With rusted AK-47 rifles slung across their backs, the emaciated, barefoot pirates cruise the vast waters off the coast of Puntland, Somalia, into the Gulf of Aden in decayed motorboats, like sharks hunting their next meal.
These small bands have captivated the world's recent headlines and news cycles, with at least 79 attacks on boats in the past year, collecting an estimated $150 million in ransom money.
Today there's joy and anticipation for the family of cargo ship captain Richard Phillips. He's headed home to Vermont after being held hostage for five days by the Somali pirates.
These men, some teenagers, have managed to hold the world's most powerful navies at bay in a sophisticated operation far surpassing the outward, antique appearance of their tools.
They have also made one of the most essential shipping lanes in the region arguably the most dangerous route of passage on Earth.
Little is known about the pirates of Somalia, except that any ship worth a ransom seems to be fair game. In November, pirates hijacked the Saudi-owned Sirius Star, a super tanker three times the size of an aircraft carrier. They attacked the relatively small French luxury yacht, Le Ponant, with a crew of 30, last April. The pirates hold more than 280 sailors captive on an esitmated 15 ships. One thing is certain, as seen this past week with the hijacking of the Maersk Alabama, these pirates aren't intimidated by a naval battle cruiser, and their actions can lead to deadly consequences.
To try to understand who these pirates are, why they started, and what motivates them, Finnish documentarian John Hakalax, along with cameraman Jussi Arhimaki, gained unprecedented access into the war and poverty-ravaged Somalia. With limited ability to get into the country, Arhimaki traveled alone deep into the dragon's den, to meet these pirates face to face.
"I made this documentary because I'm interested in people," Hakalax said in an interview with ABC News. "When I heard we had the possibility to do a documentary on the pirates of Somalia, I was curious what kind of people they are."

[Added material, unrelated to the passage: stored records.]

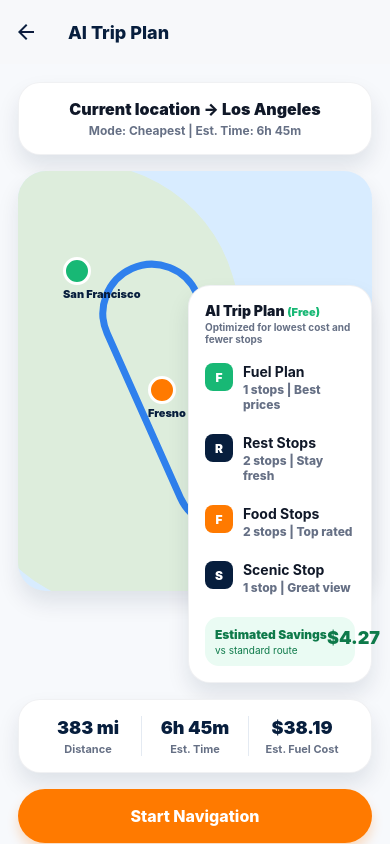
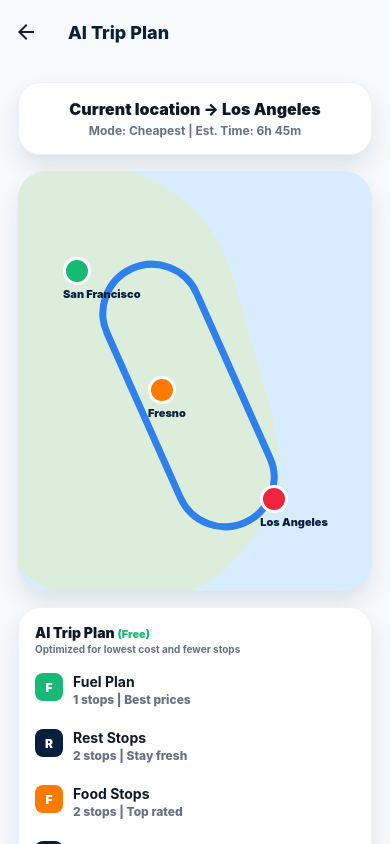
Before and after one commit to saikittu332/waylo-app, a React Native app: screen /TripResults in a window 390 px wide. Built offline with nearby package versions, Linux system fonts and the light colour scheme.

Commit message:
Fix UI and navigation foundations

```diff
--- a/src/navigation/AppNavigator.js
+++ b/src/navigation/AppNavigator.js
@@ -20,10 +20,10 @@ export default function AppNavigator() {
       initialRouteName="Splash"
       screenOptions={{
         headerShadowVisible: false,
-        headerStyle: { backgroundColor: colors.background },
+        headerStyle: { backgroundColor: colors.appBackground },
         headerTintColor: colors.navy,
         headerTitleStyle: { fontWeight: "800" },
-        contentStyle: { backgroundColor: colors.background }
+        contentStyle: { backgroundColor: colors.appBackground }
       }}
     >
       <Stack.Screen name="Splash" component={SplashScreen} options={{ headerShown: false }} />
--- a/src/screens/AssistantNameScreen.js
+++ b/src/screens/AssistantNameScreen.js
@@ -1,5 +1,6 @@
 import React, { useState } from "react";
-import { Pressable, SafeAreaView, StyleSheet, Text, TextInput, View } from "react-native";
+import { Pressable, ScrollView, StyleSheet, Text, TextInput, View } from "react-native";
+import { SafeAreaView } from "react-native-safe-area-context";
 import PrimaryButton from "../components/PrimaryButton";
 import { colors, radii, spacing, typography } from "../constants/theme";
 
@@ -16,7 +17,7 @@ export default function AssistantNameScreen({ navigation }) {
 
   return (
     <SafeAreaView style={styles.safe}>
-      <View style={styles.container}>
+      <ScrollView contentContainerStyle={styles.container} keyboardShouldPersistTaps="handled">
         <Text style={styles.heading}>What would you like to call your assistant?</Text>
         <Text style={styles.copy}>You can personalize the assistant, and Waylo stays as the backup name.</Text>
         <TextInput
@@ -38,18 +39,23 @@ export default function AssistantNameScreen({ navigation }) {
           ))}
         </View>
         <PrimaryButton title="Save Assistant Name" onPress={saveName} />
-      </View>
+      </ScrollView>
     </SafeAreaView>
   );
 }
 
 const styles = StyleSheet.create({
   safe: {
+    backgroundColor: colors.appBackground,
     flex: 1
   },
   container: {
+    alignSelf: "center",
     gap: spacing.md,
-    padding: spacing.lg
+    maxWidth: 430,
+    minHeight: "100%",
+    padding: spacing.lg,
+    width: "100%"
   },
   heading: {
     ...typography.heading,
--- a/src/screens/HomeScreen.js
+++ b/src/screens/HomeScreen.js
@@ -1,5 +1,6 @@
 import React, { useState } from "react";
-import { Pressable, SafeAreaView, ScrollView, StyleSheet, Text, TextInput, View } from "react-native";
+import { Pressable, ScrollView, StyleSheet, Text, TextInput, View } from "react-native";
+import { SafeAreaView } from "react-native-safe-area-context";
 import PremiumCard from "../components/PremiumCard";
 import PrimaryButton from "../components/PrimaryButton";
 import TripModeChip from "../components/TripModeChip";
@@ -26,7 +27,7 @@ export default function HomeScreen({ navigation, route }) {
         </View>
       </View>
 
-      <ScrollView contentContainerStyle={styles.container} showsVerticalScrollIndicator={false}>
+      <ScrollView contentContainerStyle={styles.container} keyboardShouldPersistTaps="handled" showsVerticalScrollIndicator={false}>
         <PremiumCard style={styles.tripCard}>
           <Text style={styles.cardTitle}>Plan Your Trip</Text>
           <TripField label="From" value={from} onChangeText={setFrom} pinColor="#367CFF" />
@@ -45,18 +46,29 @@ export default function HomeScreen({ navigation, route }) {
 
         <View style={styles.sectionHeader}>
           <Text style={styles.sectionTitle}>Recent Trips</Text>
-          <Text style={styles.viewAll}>View all</Text>
+          <Pressable onPress={() => navigation.navigate("TripResults", { assistantName, vehicle, tripRequest: { from, to, mode } })} hitSlop={8}>
+            <Text style={styles.viewAll}>View all</Text>
+          </Pressable>
         </View>
         <PremiumCard style={styles.recentCard}>
-          <RecentTrip title="San Francisco -> Yosemite" date="May 20, 2024" />
+          <RecentTrip title="San Francisco -> Yosemite" date="May 20, 2024" onPress={() => navigation.navigate("TripResults", { assistantName, vehicle, tripRequest: { from: "San Francisco", to: "Yosemite, CA", mode: "Scenic" } })} />
           <View style={styles.listDivider} />
-          <RecentTrip title="Las Vegas -> Grand Canyon" date="May 18, 2024" />
+          <RecentTrip title="Las Vegas -> Grand Canyon" date="May 18, 2024" onPress={() => navigation.navigate("TripResults", { assistantName, vehicle, tripRequest: { from: "Las Vegas", to: "Grand Canyon, AZ", mode: "Comfort" } })} />
         </PremiumCard>
       </ScrollView>
 
       <View style={styles.tabBar}>
         {["Home", "Trips", "Vehicle", "Profile"].map((item) => (
-          <Pressable key={item} style={styles.tabItem}>
+          <Pressable
+            key={item}
+            onPress={() => {
+              if (item === "Home") navigation.navigate("Home", { assistantName, vehicle });
+              if (item === "Trips") navigation.navigate("TripResults", { assistantName, vehicle, tripRequest: { from, to, mode } });
+              if (item === "Vehicle") navigation.navigate("VehicleSetup", { assistantName });
+              if (item === "Profile") navigation.navigate("Paywall");
+            }}
+            style={styles.tabItem}
+          >
             <Text style={[styles.tabIcon, item === "Home" && styles.activeTab]}>*</Text>
             <Text style={[styles.tabLabel, item === "Home" && styles.activeTab]}>{item}</Text>
           </Pressable>
@@ -79,22 +91,23 @@ function TripField({ label, value, onChangeText, pinColor }) {
   );
 }
 
-function RecentTrip({ title, date }) {
+function RecentTrip({ title, date, onPress }) {
   return (
-    <View style={styles.recentTrip}>
+    <Pressable onPress={onPress} style={styles.recentTrip}>
       <View>
         <Text style={styles.recentTitle}>{title}</Text>
         <Text style={styles.recentDate}>{date}</Text>
       </View>
       <Text style={styles.chevron}>{">"}</Text>
-    </View>
+    </Pressable>
   );
 }
 
 const styles = StyleSheet.create({
   safe: {
     backgroundColor: colors.appBackground,
-    flex: 1
+    flex: 1,
+    paddingBottom: 0
   },
   navyHeader: {
     backgroundColor: colors.navy,
@@ -134,7 +147,7 @@ const styles = StyleSheet.create({
     marginTop: -108,
     maxWidth: screen.maxWidth,
     padding: screen.padding,
-    paddingBottom: 110,
+    paddingBottom: spacing.lg,
     width: "100%"
   },
   tripCard: {
@@ -234,13 +247,11 @@ const styles = StyleSheet.create({
     backgroundColor: colors.surface,
     borderTopColor: colors.border,
     borderTopWidth: 1,
-    bottom: 0,
     flexDirection: "row",
     justifyContent: "space-around",
     maxWidth: screen.maxWidth,
-    paddingBottom: spacing.sm,
+    paddingBottom: spacing.md,
     paddingTop: spacing.sm,
-    position: "absolute",
     width: "100%"
   },
   tabItem: {
--- a/src/screens/LoginScreen.js
+++ b/src/screens/LoginScreen.js
@@ -1,5 +1,6 @@
 import React, { useState } from "react";
-import { SafeAreaView, StyleSheet, Text, TextInput, View } from "react-native";
+import { ScrollView, StyleSheet, Text, TextInput, View } from "react-native";
+import { SafeAreaView } from "react-native-safe-area-context";
 import Logo from "../components/Logo";
 import PremiumCard from "../components/PremiumCard";
 import PrimaryButton from "../components/PrimaryButton";
@@ -27,7 +28,7 @@ export default function LoginScreen({ navigation }) {
 
   return (
     <SafeAreaView style={styles.safe}>
-      <View style={styles.container}>
+      <ScrollView contentContainerStyle={styles.container} keyboardShouldPersistTaps="handled" showsVerticalScrollIndicator={false}>
         <Logo size="md" />
         <View style={styles.header}>
           <Text style={styles.heading}>Welcome back!</Text>
@@ -65,7 +66,7 @@ export default function LoginScreen({ navigation }) {
         <Text style={styles.terms}>
           By continuing, you agree to our Terms of Service and Privacy Policy
         </Text>
-      </View>
+      </ScrollView>
     </SafeAreaView>
   );
 }
@@ -77,9 +78,9 @@ const styles = StyleSheet.create({
   },
   container: {
     alignSelf: "center",
-    flex: 1,
     gap: spacing.lg,
     maxWidth: screen.maxWidth,
+    minHeight: "100%",
     padding: screen.padding,
     width: "100%"
   },
@@ -149,7 +150,7 @@ const styles = StyleSheet.create({
     color: colors.mutedLight,
     fontSize: 12,
     lineHeight: 18,
-    marginTop: "auto",
+    marginTop: spacing.xl,
     textAlign: "center"
   }
 });
--- a/src/screens/NavigationScreen.js
+++ b/src/screens/NavigationScreen.js
@@ -1,7 +1,7 @@
 import React from "react";
-import { SafeAreaView, StyleSheet, Text, View } from "react-native";
+import { Pressable, StyleSheet, Text, View } from "react-native";
+import { SafeAreaView } from "react-native-safe-area-context";
 import PremiumCard from "../components/PremiumCard";
-import PrimaryButton from "../components/PrimaryButton";
 import StatItem from "../components/StatItem";
 import { colors, radii, screen, shadows, spacing } from "../constants/theme";
 import { formatHours } from "../utils/tripCalculator";
@@ -50,7 +50,9 @@ export default function NavigationScreen({ navigation, route }) {
               <StatItem compact label="arrival" value="6:45" />
               <StatItem compact label="hrs" value={formatHours(routeSummary?.durationHours || 6.75)} />
               <StatItem compact label="mi" value={`${routeSummary?.distanceMiles || 383}`} />
-              <PrimaryButton title="End" variant="danger" onPress={() => navigation.navigate("TripSummary", { tripPlan })} />
+              <Pressable onPress={() => navigation.navigate("TripSummary", { tripPlan })} style={styles.endButton}>
+                <Text style={styles.endButtonText}>End</Text>
+              </Pressable>
             </View>
           </PremiumCard>
         </View>
@@ -186,7 +188,7 @@ const styles = StyleSheet.create({
   },
   controls: {
     gap: spacing.sm,
-    marginTop: 230,
+    marginTop: "auto",
     width: 60
   },
   floatControl: {
@@ -262,5 +264,17 @@ const styles = StyleSheet.create({
     flexDirection: "row",
     gap: spacing.sm,
     marginTop: spacing.sm
+  },
+  endButton: {
+    alignItems: "center",
+    backgroundColor: colors.red,
+    borderRadius: radii.md,
+    height: 54,
+    justifyContent: "center",
+    width: 64
+  },
+  endButtonText: {
+    color: colors.surface,
+    fontWeight: "900"
   }
 });
--- a/src/screens/PaywallScreen.js
+++ b/src/screens/PaywallScreen.js
@@ -1,7 +1,8 @@
 import React, { useState } from "react";
-import { SafeAreaView, StyleSheet, Text, View } from "react-native";
+import { ScrollView, StyleSheet, Text, View } from "react-native";
+import { SafeAreaView } from "react-native-safe-area-context";
 import PrimaryButton from "../components/PrimaryButton";
-import { colors, radii, shadows, spacing, typography } from "../constants/theme";
+import { colors, radii, screen, shadows, spacing, typography } from "../constants/theme";
 import { setMockPremium } from "../services/subscriptionService";
 
 export default function PaywallScreen({ navigation }) {
@@ -14,7 +15,7 @@ export default function PaywallScreen({ navigation }) {
 
   return (
     <SafeAreaView style={styles.safe}>
-      <View style={styles.container}>
+      <ScrollView contentContainerStyle={styles.container} showsVerticalScrollIndicator={false}>
         <Text style={styles.heading}>Upgrade to Waylo Premium</Text>
         <View style={styles.planRow}>
           <PlanCard title="Free" price="$0" items={["Basic route", "1 fuel suggestion"]} />
@@ -27,7 +28,7 @@ export default function PaywallScreen({ navigation }) {
         </View>
         <PrimaryButton title={upgraded ? "Premium Enabled" : "Upgrade to Premium"} onPress={upgrade} />
         <PrimaryButton title="Back to Trip" variant="secondary" onPress={() => navigation.goBack()} />
-      </View>
+      </ScrollView>
     </SafeAreaView>
   );
 }
@@ -46,21 +47,29 @@ function PlanCard({ title, price, items, featured }) {
 
 const styles = StyleSheet.create({
   safe: {
+    backgroundColor: colors.appBackground,
     flex: 1
   },
   container: {
+    alignSelf: "center",
     gap: spacing.lg,
-    padding: spacing.lg
+    maxWidth: screen.maxWidth,
+    minHeight: "100%",
+    padding: spacing.lg,
+    paddingBottom: spacing.xl * 2,
+    width: "100%"
   },
   heading: typography.heading,
   planRow: {
     flexDirection: "row",
+    flexWrap: "wrap",
     gap: spacing.md
   },
   card: {
     backgroundColor: colors.surface,
     borderRadius: radii.lg,
-    flex: 1,
+    flexBasis: 150,
+    flexGrow: 1,
     gap: spacing.sm,
     minHeight: 280,
     padding: spacing.md,
--- a/src/screens/SplashScreen.js
+++ b/src/screens/SplashScreen.js
@@ -1,5 +1,6 @@
 import React from "react";
-import { SafeAreaView, StyleSheet, Text, View } from "react-native";
+import { Pressable, StyleSheet, Text, View } from "react-native";
+import { SafeAreaView } from "react-native-safe-area-context";
 import Logo from "../components/Logo";
 import PrimaryButton from "../components/PrimaryButton";
 import { colors, radii, screen, spacing } from "../constants/theme";
@@ -27,7 +28,9 @@ export default function SplashScreen({ navigation }) {
 
           <View style={styles.actions}>
             <PrimaryButton title="Get Started" onPress={() => navigation.navigate("Login")} />
-            <Text style={styles.loginText}>Login / Sign up</Text>
+            <Pressable onPress={() => navigation.navigate("Login")} style={styles.loginLink}>
+              <Text style={styles.loginText}>Login / Sign up</Text>
+            </Pressable>
           </View>
         </View>
       </SafeAreaView>
@@ -151,5 +154,10 @@ const styles = StyleSheet.create({
     fontSize: 15,
     fontWeight: "800",
     textAlign: "center"
+  },
+  loginLink: {
+    alignItems: "center",
+    minHeight: 36,
+    justifyContent: "center"
   }
 });
--- a/src/screens/StopDetailsScreen.js
+++ b/src/screens/StopDetailsScreen.js
@@ -1,5 +1,6 @@
 import React from "react";
-import { SafeAreaView, ScrollView, StyleSheet, Text, View } from "react-native";
+import { ScrollView, StyleSheet, Text, View } from "react-native";
+import { SafeAreaView } from "react-native-safe-area-context";
 import PremiumCard from "../components/PremiumCard";
 import PrimaryButton from "../components/PrimaryButton";
 import { colors, radii, screen, shadows, spacing, typography } from "../constants/theme";
@@ -78,7 +79,7 @@ const styles = StyleSheet.create({
     alignSelf: "center",
     gap: spacing.md,
     maxWidth: screen.maxWidth,
-    paddingBottom: spacing.xl,
+    paddingBottom: spacing.xl * 2,
     width: "100%"
   },
   hero: {
--- a/src/screens/TripResultsScreen.js
+++ b/src/screens/TripResultsScreen.js
@@ -1,9 +1,11 @@
 import React, { useEffect, useState } from "react";
-import { SafeAreaView, ScrollView, StyleSheet, Text, View } from "react-native";
+import { ScrollView, StyleSheet, Text, View } from "react-native";
+import { SafeAreaView } from "react-native-safe-area-context";
 import InsightCard from "../components/InsightCard";
 import PremiumCard from "../components/PremiumCard";
 import PrimaryButton from "../components/PrimaryButton";
 import StatItem from "../components/StatItem";
+import StopCard from "../components/StopCard";
 import { colors, radii, screen, shadows, spacing } from "../constants/theme";
 import { defaultVehicle } from "../data/mockVehicleSpecs";
 import { planTrip } from "../services/api";
@@ -28,7 +30,7 @@ export default function TripResultsScreen({ navigation, route }) {
     );
   }
 
-  const { route: plannedRoute, ruleBasedPlan, insights } = tripPlan;
+  const { route: plannedRoute, ruleBasedPlan, insights, stops } = tripPlan;
   const destination = plannedRoute.to || "Los Angeles, CA";
   const routeLabel = `${plannedRoute.from === "Current Location" ? "San Francisco" : plannedRoute.from} -> ${destination.replace(", CA", "")}`;
 
@@ -64,6 +66,13 @@ export default function TripResultsScreen({ navigation, route }) {
           </View>
         </PremiumCard>
 
+        <PremiumCard style={styles.stopsCard}>
+          <Text style={styles.stopsTitle}>Recommended Stops</Text>
+          {stops.map((stop) => (
+            <StopCard key={stop.id} stop={stop} onPress={() => navigation.navigate("StopDetails", { stop })} />
+          ))}
+        </PremiumCard>
+
         <PremiumCard style={styles.summaryBar}>
           <StatItem label="Distance" value={`${plannedRoute.distanceMiles} mi`} />
           <View style={styles.divider} />
@@ -97,7 +106,7 @@ const styles = StyleSheet.create({
     gap: spacing.md,
     maxWidth: screen.maxWidth,
     padding: screen.padding,
-    paddingBottom: spacing.xl,
+    paddingBottom: spacing.xl * 2,
     width: "100%"
   },
   loading: {
@@ -180,8 +189,7 @@ const styles = StyleSheet.create({
   planCard: {
     alignSelf: "flex-end",
     gap: 2,
-    marginTop: -322,
-    width: "52%"
+    width: "100%"
   },
   planTitle: {
     color: colors.text,
@@ -225,6 +233,14 @@ const styles = StyleSheet.create({
     alignItems: "center",
     flexDirection: "row"
   },
+  stopsCard: {
+    gap: spacing.md
+  },
+  stopsTitle: {
+    color: colors.text,
+    fontSize: 16,
+    fontWeight: "900"
+  },
   divider: {
     backgroundColor: colors.border,
     height: 40,
--- a/src/screens/TripSummaryScreen.js
+++ b/src/screens/TripSummaryScreen.js
@@ -1,5 +1,6 @@
 import React from "react";
-import { SafeAreaView, ScrollView, StyleSheet, Text, View } from "react-native";
+import { ScrollView, StyleSheet, Text, View } from "react-native";
+import { SafeAreaView } from "react-native-safe-area-context";
 import PremiumCard from "../components/PremiumCard";
 import PrimaryButton from "../components/PrimaryButton";
 import { colors, radii, screen, spacing, typography } from "../constants/theme";
@@ -90,7 +91,7 @@ const styles = StyleSheet.create({
     marginTop: -64,
     maxWidth: screen.maxWidth,
     padding: screen.padding,
-    paddingBottom: spacing.xl,
+    paddingBottom: spacing.xl * 2,
     width: "100%"
   },
   summaryCard: {
--- a/src/screens/VehicleSetupScreen.js
+++ b/src/screens/VehicleSetupScreen.js
@@ -1,5 +1,6 @@
 import React, { useState } from "react";
-import { Pressable, SafeAreaView, ScrollView, StyleSheet, Text, TextInput, View } from "react-native";
+import { Pressable, ScrollView, StyleSheet, Text, TextInput, View } from "react-native";
+import { SafeAreaView } from "react-native-safe-area-context";
 import PremiumCard from "../components/PremiumCard";
 import PrimaryButton from "../components/PrimaryButton";
 import StatItem from "../components/StatItem";
@@ -23,7 +24,7 @@ export default function VehicleSetupScreen({ navigation, route }) {
 
   return (
     <SafeAreaView style={styles.safe}>
-      <ScrollView contentContainerStyle={styles.container} showsVerticalScrollIndicator={false}>
+      <ScrollView contentContainerStyle={styles.container} keyboardShouldPersistTaps="handled" showsVerticalScrollIndicator={false}>
         <Text style={styles.heading}>Let's add your vehicle</Text>
 
         <View>
@@ -31,7 +32,9 @@ export default function VehicleSetupScreen({ navigation, route }) {
           <View style={styles.searchBox}>
             <Text style={styles.searchIcon}>Q</Text>
             <TextInput value={search} onChangeText={setSearch} style={styles.searchInput} />
-            <Text style={styles.clear}>x</Text>
+            <Pressable onPress={() => setSearch("")} hitSlop={8}>
+              <Text style={styles.clear}>x</Text>
+            </Pressable>
           </View>
         </View>
 
@@ -102,7 +105,7 @@ const styles = StyleSheet.create({
     gap: spacing.md,
     maxWidth: screen.maxWidth,
     padding: screen.padding,
-    paddingBottom: spacing.xl,
+    paddingBottom: spacing.xl * 2,
     width: "100%"
   },
   heading: typography.heading,
```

With the protection of a childhood friend and guide, a Finnish-Somalian with family connections to the pirates, and guarded daily by a small army of hired guns, Arhimaki was well aware of the danger involved.
"You have to have proper security, otherwise you will be in the back of a truck quite fast." Arhimaki said. "You really don't want to go anywhere without proper protection."
In a country where white men with expensive cameras symbolize money, Arhimaki traveled through the Puntland region with an especially big target on his back. The danger was not only the pirates he was going to meet, but the warlords, gun runners and even the military manning checkpoints on the roads.
"At the checkpoints, you never really knew, are these honest soldiers? Or is somebody else paying them, or are you their payday? There's always the constant threat to get shot at," he said. "You can hear gunfire going off daily."
Even his friend was approached at times with a scary request.
"I was probably the only white guy for hundreds and hundreds of kilometers," Arhimaki said. "People were all the time asking my friend, 'Can you keep that white guy for us? We want to kidnap him.' In a poor country, I'm referred to as money."